IP over SMTP

Way back in the early days of the Intarw3b, not everyone with a computer was surfing around. My first exposure to real use of the ‘net revolved around getting actual work done. At that time, I was a neophyte networking and security goob (today, I’ve advanced to just being an all-around good) and I spent a lot of my work time reading networking and security mailing lists and tracking down tools and documents squirrelled away in the corners of the ‘net.

One of the coolest things I remember reading from those lists was about one of the security gurus who needed some binary files while working at a site without general Internet connectivity but that did have e-mail services. He wrote some scripts to actually implement NFS file transfers over SMTP. I don’t remember the exact details, but I remember that he sent scripts to a co-worker back at his office who installed them as the mail processing scripts for a particular account and then did the same with some other scripts at the worksite. Using these he was able to make the worksite system and his office servers talk as if they had an NFS connection, but using packets 7-bit safe encoded and transferred via SMTP. If that makes no sense to you, it’s OK. I probably have some of the details wrong (it’s been over 10 years since I even read about this), and non-networking folks have no need to understand this. But to really geeky people (especially, if you can imagine it, people more geeky than I), this is really cool use of technology, and worthy of hacking recognition.

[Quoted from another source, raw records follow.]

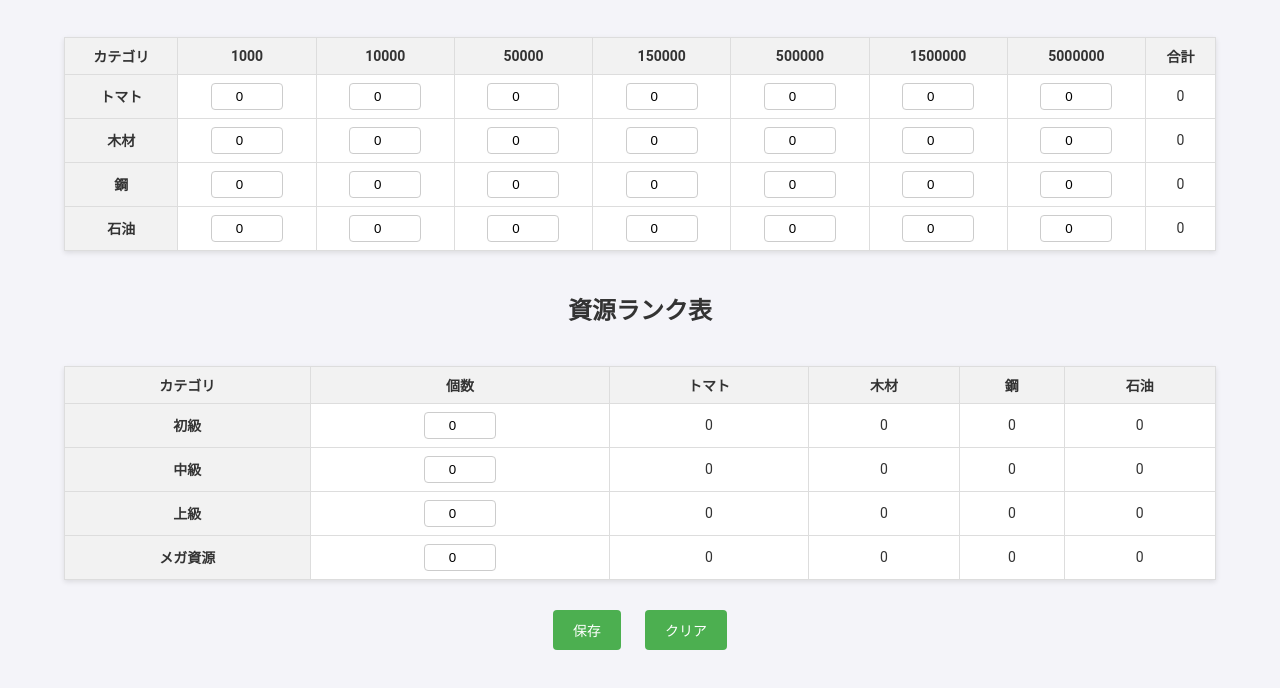
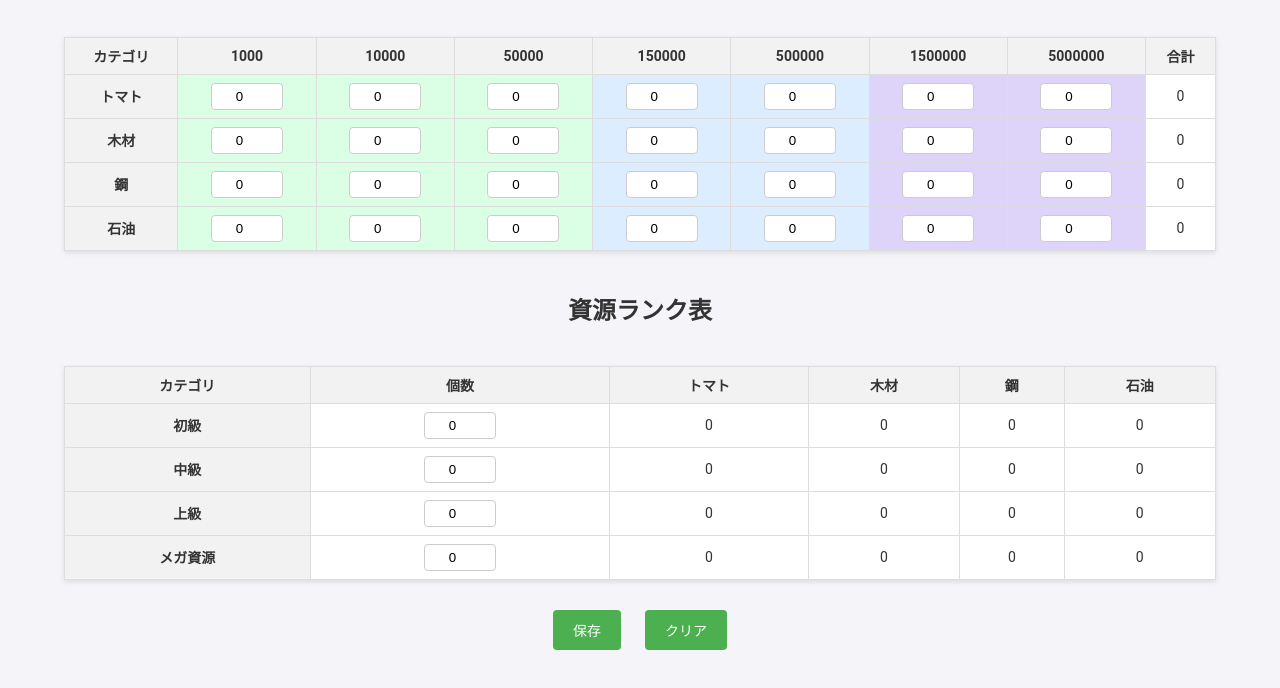
Before and after one commit to analgadon/dls, a plain HTML site: page resource.html in a window 1280 px wide. Shown: the part 58-746 px from the top of the page. Drawn offline with Linux system fonts and the light colour scheme.

Commit message:
Add files via upload

```diff
--- a/resource.html
+++ b/resource.html
@@ -22,46 +22,46 @@
         </tr>
         <tr>
             <th>トマト</th>
-            <td><input type="number" value="0" data-unit="1000"></td>
-            <td><input type="number" value="0" data-unit="10000"></td>
-            <td><input type="number" value="0" data-unit="50000"></td>
-            <td><input type="number" value="0" data-unit="150000"></td>
-            <td><input type="number" value="0" data-unit="500000"></td>
-            <td><input type="number" value="0" data-unit="1500000"></td>
-            <td><input type="number" value="0" data-unit="5000000"></td>
+			<td style="background: #DBFFE4"><input type="number" value="0" data-unit="1000"></td>
+            <td style="background: #DBFFE4"><input type="number" value="0" data-unit="10000"></td>
+            <td style="background: #DBFFE4"><input type="number" value="0" data-unit="50000"></td>
+            <td style="background: #DBEDFF"><input type="number" value="0" data-unit="150000"></td>
+            <td style="background: #DBEDFF"><input type="number" value="0" data-unit="500000"></td>
+            <td style="background: #DED3F9"><input type="number" value="0" data-unit="1500000"></td>
+            <td style="background: #DED3F9"><input type="number" value="0" data-unit="5000000"></td>
             <td class="total" id="tomatoTotal">0</td>
         </tr>
         <tr>
             <th>木材</th>
-            <td><input type="number" value="0" data-unit="1000"></td>
-            <td><input type="number" value="0" data-unit="10000"></td>
-            <td><input type="number" value="0" data-unit="50000"></td>
-            <td><input type="number" value="0" data-unit="150000"></td>
-            <td><input type="number" value="0" data-unit="500000"></td>
-            <td><input type="number" value="0" data-unit="1500000"></td>
-            <td><input type="number" value="0" data-unit="5000000"></td>
+			<td style="background: #DBFFE4"><input type="number" value="0" data-unit="1000"></td>
+            <td style="background: #DBFFE4"><input type="number" value="0" data-unit="10000"></td>
+            <td style="background: #DBFFE4"><input type="number" value="0" data-unit="50000"></td>
+            <td style="background: #DBEDFF"><input type="number" value="0" data-unit="150000"></td>
+            <td style="background: #DBEDFF"><input type="number" value="0" data-unit="500000"></td>
+            <td style="background: #DED3F9"><input type="number" value="0" data-unit="1500000"></td>
+            <td style="background: #DED3F9"><input type="number" value="0" data-unit="5000000"></td>
             <td class="total" id="woodTotal">0</td>
         </tr>
         <tr>
             <th>鋼</th>
-            <td><input type="number" value="0" data-unit="1000"></td>
-            <td><input type="number" value="0" data-unit="10000"></td>
-            <td><input type="number" value="0" data-unit="50000"></td>
-            <td><input type="number" value="0" data-unit="150000"></td>
-            <td><input type="number" value="0" data-unit="500000"></td>
-            <td><input type="number" value="0" data-unit="1500000"></td>
-            <td><input type="number" value="0" data-unit="5000000"></td>
+			<td style="background: #DBFFE4"><input type="number" value="0" data-unit="1000"></td>
+            <td style="background: #DBFFE4"><input type="number" value="0" data-unit="10000"></td>
+            <td style="background: #DBFFE4"><input type="number" value="0" data-unit="50000"></td>
+            <td style="background: #DBEDFF"><input type="number" value="0" data-unit="150000"></td>
+            <td style="background: #DBEDFF"><input type="number" value="0" data-unit="500000"></td>
+            <td style="background: #DED3F9"><input type="number" value="0" data-unit="1500000"></td>
+            <td style="background: #DED3F9"><input type="number" value="0" data-unit="5000000"></td>
             <td class="total" id="steelTotal">0</td>
         </tr>
         <tr>
             <th>石油</th>
-            <td><input type="number" value="0" data-unit="1000"></td>
-            <td><input type="number" value="0" data-unit="10000"></td>
-            <td><input type="number" value="0" data-unit="50000"></td>
-            <td><input type="number" value="0" data-unit="150000"></td>
-            <td><input type="number" value="0" data-unit="500000"></td>
-            <td><input type="number" value="0" data-unit="1500000"></td>
-            <td><input type="number" value="0" data-unit="5000000"></td>
+			<td style="background: #DBFFE4"><input type="number" value="0" data-unit="1000"></td>
+            <td style="background: #DBFFE4"><input type="number" value="0" data-unit="10000"></td>
+            <td style="background: #DBFFE4"><input type="number" value="0" data-unit="50000"></td>
+            <td style="background: #DBEDFF"><input type="number" value="0" data-unit="150000"></td>
+            <td style="background: #DBEDFF"><input type="number" value="0" data-unit="500000"></td>
+            <td style="background: #DED3F9"><input type="number" value="0" data-unit="1500000"></td>
+            <td style="background: #DED3F9"><input type="number" value="0" data-unit="5000000"></td>
             <td class="total" id="oilTotal">0</td>
         </tr>
     </table>
```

So, with all that information, here’s the reason I posted about this. While reading some older web articles I long ago tucked away for later review, I found a link to a Dutch site on which the author has posted a script for doing IP over SMTP. I can’t recall ever being in a situation where I’ve needed this functionality, but it’s really cool that it even exists and someone remembers well enough a time when it was useful that they would post it.

[tags]Script for running IP over SMTP, IP traffic via SMTP encapsulation – useless? But cool[/tags]

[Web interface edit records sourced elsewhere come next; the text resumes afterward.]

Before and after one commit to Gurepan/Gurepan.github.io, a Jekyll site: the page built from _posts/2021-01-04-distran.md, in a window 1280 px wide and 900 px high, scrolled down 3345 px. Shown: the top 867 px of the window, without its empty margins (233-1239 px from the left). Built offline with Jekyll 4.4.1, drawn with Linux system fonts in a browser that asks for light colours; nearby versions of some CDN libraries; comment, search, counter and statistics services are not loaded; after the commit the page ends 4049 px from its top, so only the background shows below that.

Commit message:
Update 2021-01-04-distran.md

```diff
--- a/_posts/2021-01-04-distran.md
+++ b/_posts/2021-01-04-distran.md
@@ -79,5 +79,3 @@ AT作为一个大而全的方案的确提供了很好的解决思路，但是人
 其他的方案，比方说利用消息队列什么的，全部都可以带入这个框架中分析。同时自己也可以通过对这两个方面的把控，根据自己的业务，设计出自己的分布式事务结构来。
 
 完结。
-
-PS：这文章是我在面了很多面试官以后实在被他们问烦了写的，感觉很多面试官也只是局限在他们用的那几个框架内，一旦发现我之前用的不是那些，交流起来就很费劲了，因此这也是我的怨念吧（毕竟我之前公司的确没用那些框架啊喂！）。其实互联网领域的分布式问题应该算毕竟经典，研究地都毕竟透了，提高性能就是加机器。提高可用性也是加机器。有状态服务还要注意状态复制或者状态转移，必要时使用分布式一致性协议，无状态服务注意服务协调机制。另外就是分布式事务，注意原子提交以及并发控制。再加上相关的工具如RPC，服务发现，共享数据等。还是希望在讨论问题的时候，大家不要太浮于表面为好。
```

Kodak looks to churn up the inkjet printer market with substantially reduced ink prices

Assuming the printers perform as well as Kodak says, this new printer product line from Kodak should drop prices significantly from what current consumer printers offer.

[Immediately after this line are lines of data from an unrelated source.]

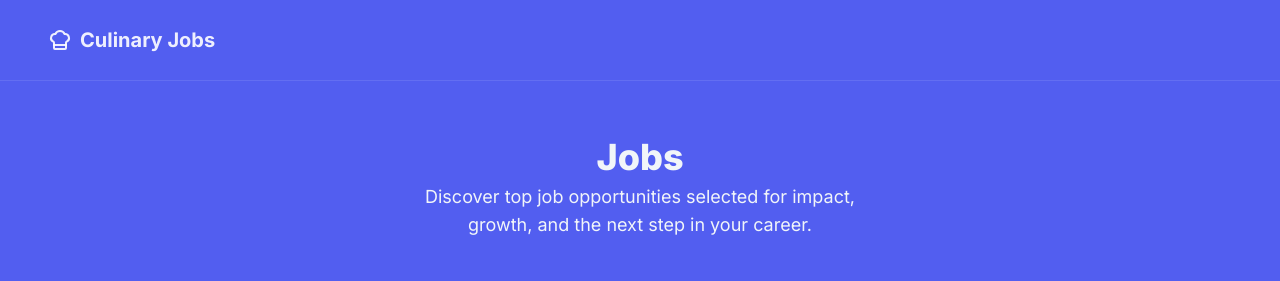
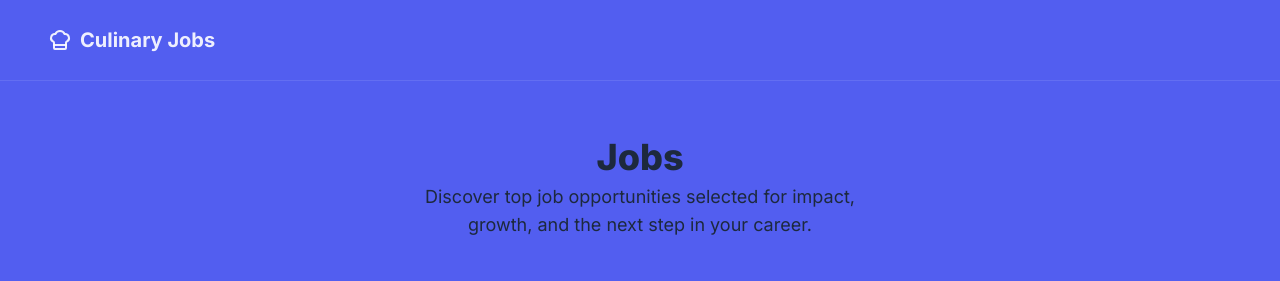
Before and after one commit to the-staffing-agency/tsa-jobboard-web, a Next.js app: page /search/jobs in a window 1280 px wide. Shown: the top 281 px of the page. Built offline with nearby package versions, Linux system fonts and the light colour scheme; no server answers.

Commit message:
feat(theme): enhance theme with corresponding color variables

```diff
--- a/src/styles/globals.css
+++ b/src/styles/globals.css
@@ -2,8 +2,13 @@
 @import "tw-animate-css";
 
 @custom-variant dark (&:is(.dark *));
+@custom-variant luxury (&:is([data-theme="luxury"] *));
+@custom-variant chefs (&:is([data-theme="chefs"] *));
 
 @theme inline {
+	--color-accent: var(--accent);
+	--color-luxury-accent: var(--accent-luxury);
+	--color-chefs-accent: var(--accent-chefs);
 	--color-background: var(--background);
 	--color-foreground: var(--foreground);
 	--color-sidebar-ring: var(--sidebar-ring);
@@ -24,7 +29,6 @@
 	--color-border: var(--border);
 	--color-destructive: var(--destructive);
 	--color-accent-foreground: var(--accent-foreground);
-	--color-accent: var(--accent);
 	--color-muted-foreground: var(--muted-foreground);
 	--color-muted: var(--muted);
 	--color-secondary-foreground: var(--secondary-foreground);
@@ -43,6 +47,9 @@
 
 :root {
 	--radius: 0.625rem;
+	--accent: oklch(0.56 0.2164 273.45);
+	--accent-luxury: oklch(0.523 0.129 277.6);
+	--accent-chefs: oklch(0.471 0.11 137.5);
 	--background: var(--color-slate-100);
 	--foreground: var(--color-slate-800);
 	--card: oklch(1 0 0);
@@ -55,7 +62,6 @@
 	--secondary-foreground: oklch(0.208 0.042 265.755);
 	--muted: oklch(0.968 0.007 247.896);
 	--muted-foreground: oklch(0.554 0.046 257.417);
-
 	--destructive: oklch(0.577 0.245 27.325);
 	--border: oklch(0.929 0.013 255.508);
 	--input: var(--color-slate-300);
@@ -88,7 +94,9 @@
 	--secondary-foreground: oklch(0.984 0.003 247.858);
 	--muted: oklch(0.279 0.041 260.031);
 	--muted-foreground: oklch(0.704 0.04 256.788);
-	--accent: oklch(0.279 0.041 260.031);
+	--accent: oklch(0.56 0.2164 273.45);
+	--accent-luxury: oklch(0.523 0.129 277.6);
+	--accent-chefs: oklch(0.471 0.11 137.5);
 	--accent-foreground: oklch(0.984 0.003 247.858);
 	--destructive: oklch(0.704 0.191 22.216);
 	--border: oklch(1 0 0 / 10%);
@@ -109,15 +117,11 @@
 	--sidebar-ring: oklch(0.551 0.027 264.364);
 }
 
-[data-theme="supermarket"],
-[data-theme="supermarket"] supermarket {
-	--accent: #09a44f;
+[data-theme="luxury"] {
+	--accent: var(--accent-luxury);
 }
-
-[data-theme="default"],
-[data-theme="default"] default {
-	--accent: oklch(0.56 0.2164 273.45);
-	--accent-foreground: var(--color-slate-100);
+[data-theme="chefs"] {
+	--accent: var(--accent-chefs);
 }
 
 @layer base {
```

Eastman Kodak Company (NYSE: EK) today entered the consumer inkjet industry with a revolutionary new product line for the home.

KODAK EASYSHARE All-in-One Printers will enable consumers to affordably print crisp, sharp documents and KODAK lab-quality photos at home using premium, pigment-based inks that will save consumers up to 50 percent on everything they print. The three new printers provide ultimate levels of print quality and ease-of-use, while offering low total cost of ownership compared to other leading consumer inkjet printers on the market.

. . .

The KODAK EASYSHARE AiO Printers use Kodak’s premium, pigment-based ink, priced at $9.99 for a cartridge of black ink and $14.99 for a five-ink color cartridge (US MSRP). For every $15 spent on color ink and $10 spent on black ink, consumers can print the same number of pages at half the cost of other consumer inkjet printers.When the KODAK Photo Value Pack is purchased, a 4 x 6-inch photo costs as little as 10 cents per print.

So all that remains is real world testing and reviews to see if the print quality stands up as well as consumables testing to verify similar printable pages/photos per cartridge as compared with competitors. If this is as good as Kodak says, I’m sure HP, Epson, and others will not be happy about legitimate price competition. Fuck ’em, I say. Competition is good for us, and I’m tired of paying $35 for a single color ink cartridge.

[tags]Kodak looking to shake up consumer inkjet market, New printer line from Kodak with low-price ($10) cartridges[/tags]